NEW ORLEANS, LA. -- While things are definitely looking up with the wide availability of COVID-19 vaccines, mutations of the virus continue to pop up locally and abroad. These include new strains found in Texas and a very contagious one in India that has spread to other countries. These mutations—or variants—of the virus are expected to occur over time. Sometimes new variants emerge and disappear. Other times, new variants emerge and start infecting people.
The virus that causes COVID-19 is a type of coronavirus, made up of a large family of viruses. Coronaviruses are named for the crown-like spikes on their surfaces. Scientists continue to monitor changes in the virus, including changes to those spikes. These studies are helping us learn more about the new variants to understand their spread, how they are different from existing variants, and how they interact with current therapies, vaccines and tests.
We caught up with Julio Figueroa, MD, physician lead for the infection prevention programs at LCMC Health and the chief of infectious diseases at LSU Health New Orleans, and John Schieffelin, MD, Associate Professor of Pediatrics and Internal Medicine and sections of infectious disease at Tulane University School of Medicine to help answer some of our questions related to the new variants.
With at least three COVID variants circulating in New Orleans, are there are any new safety measures I should take to reduce my risk of infection?
Keep following the current recommendations. The most important thing you can do is get vaccinated. Once you’re fully vaccinated, which is two weeks after your final dose, the CDC says you no longer need to wear a mask indoors or outdoors, except where required by law like homeless shelters and jails. If you’re not fully vaccinated, continue wearing a mask and social distancing.
Who is at highest risk for the new variants?
Some variants appear to be more contagious and spread more easily from person to person. That’s why it’s so important to get vaccinated and keep following current guidelines. Anyone can get sick from the virus, but it can be especially hard on the elderly and other high-risk individuals, so let’s continue to keep our families safe.
I’m eligible for the COVID-19 vaccine. Should I delay getting it because it may not be as effective against the new variants?
Not at all! Current research suggests that the approved vaccines are effective against new variants, including B.1.1.7 from the UK, B.1.427/429 from California and P.1 from Brazil, which are in New Orleans. Everyone should get vaccinated as soon as possible unless advised otherwise by your doctor. The vaccines are still very effective against new variants and can even provide protection if you do get sick, helping you to heal faster.
Is the vaccine effective against this new strain?
Hearing about new variants of COVID-19 might be scary, and that’s OK. Keep yourself and your loved ones safe by following the existing safety guidelines and getting vaccinated.
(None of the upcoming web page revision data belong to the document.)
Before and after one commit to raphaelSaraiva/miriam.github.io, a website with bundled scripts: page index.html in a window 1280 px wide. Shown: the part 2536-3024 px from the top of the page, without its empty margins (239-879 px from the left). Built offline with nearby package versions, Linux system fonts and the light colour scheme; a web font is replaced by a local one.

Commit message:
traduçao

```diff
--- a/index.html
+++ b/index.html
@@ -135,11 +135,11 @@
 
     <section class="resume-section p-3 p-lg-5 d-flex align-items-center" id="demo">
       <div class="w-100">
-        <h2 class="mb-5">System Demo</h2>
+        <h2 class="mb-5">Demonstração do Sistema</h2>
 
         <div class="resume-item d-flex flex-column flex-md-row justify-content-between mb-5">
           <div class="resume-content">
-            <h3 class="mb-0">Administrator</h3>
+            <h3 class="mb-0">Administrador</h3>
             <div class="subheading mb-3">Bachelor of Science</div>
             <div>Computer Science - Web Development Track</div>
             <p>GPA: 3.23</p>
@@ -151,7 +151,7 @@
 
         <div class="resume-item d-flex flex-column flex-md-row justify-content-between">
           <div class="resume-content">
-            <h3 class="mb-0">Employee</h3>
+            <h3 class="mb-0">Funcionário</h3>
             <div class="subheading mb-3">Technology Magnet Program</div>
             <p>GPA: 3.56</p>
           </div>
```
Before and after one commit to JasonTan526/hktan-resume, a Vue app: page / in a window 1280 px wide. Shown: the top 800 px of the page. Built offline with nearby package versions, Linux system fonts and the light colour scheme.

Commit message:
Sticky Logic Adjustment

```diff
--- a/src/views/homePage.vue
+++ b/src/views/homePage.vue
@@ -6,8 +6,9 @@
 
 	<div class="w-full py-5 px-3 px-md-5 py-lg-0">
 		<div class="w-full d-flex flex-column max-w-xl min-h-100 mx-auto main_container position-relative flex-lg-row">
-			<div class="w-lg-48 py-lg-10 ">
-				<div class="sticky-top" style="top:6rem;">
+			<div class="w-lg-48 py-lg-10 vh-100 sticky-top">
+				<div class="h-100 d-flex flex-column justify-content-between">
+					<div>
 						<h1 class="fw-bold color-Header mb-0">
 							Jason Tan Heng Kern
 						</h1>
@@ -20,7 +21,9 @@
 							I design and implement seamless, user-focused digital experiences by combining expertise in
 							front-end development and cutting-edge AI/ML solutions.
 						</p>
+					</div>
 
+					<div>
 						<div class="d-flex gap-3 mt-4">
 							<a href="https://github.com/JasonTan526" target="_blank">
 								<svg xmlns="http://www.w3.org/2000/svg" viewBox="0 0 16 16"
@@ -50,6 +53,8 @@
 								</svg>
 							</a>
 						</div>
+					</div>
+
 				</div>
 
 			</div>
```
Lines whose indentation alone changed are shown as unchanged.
The more we work together towards stopping the spread, the faster we can all return to our normal lives.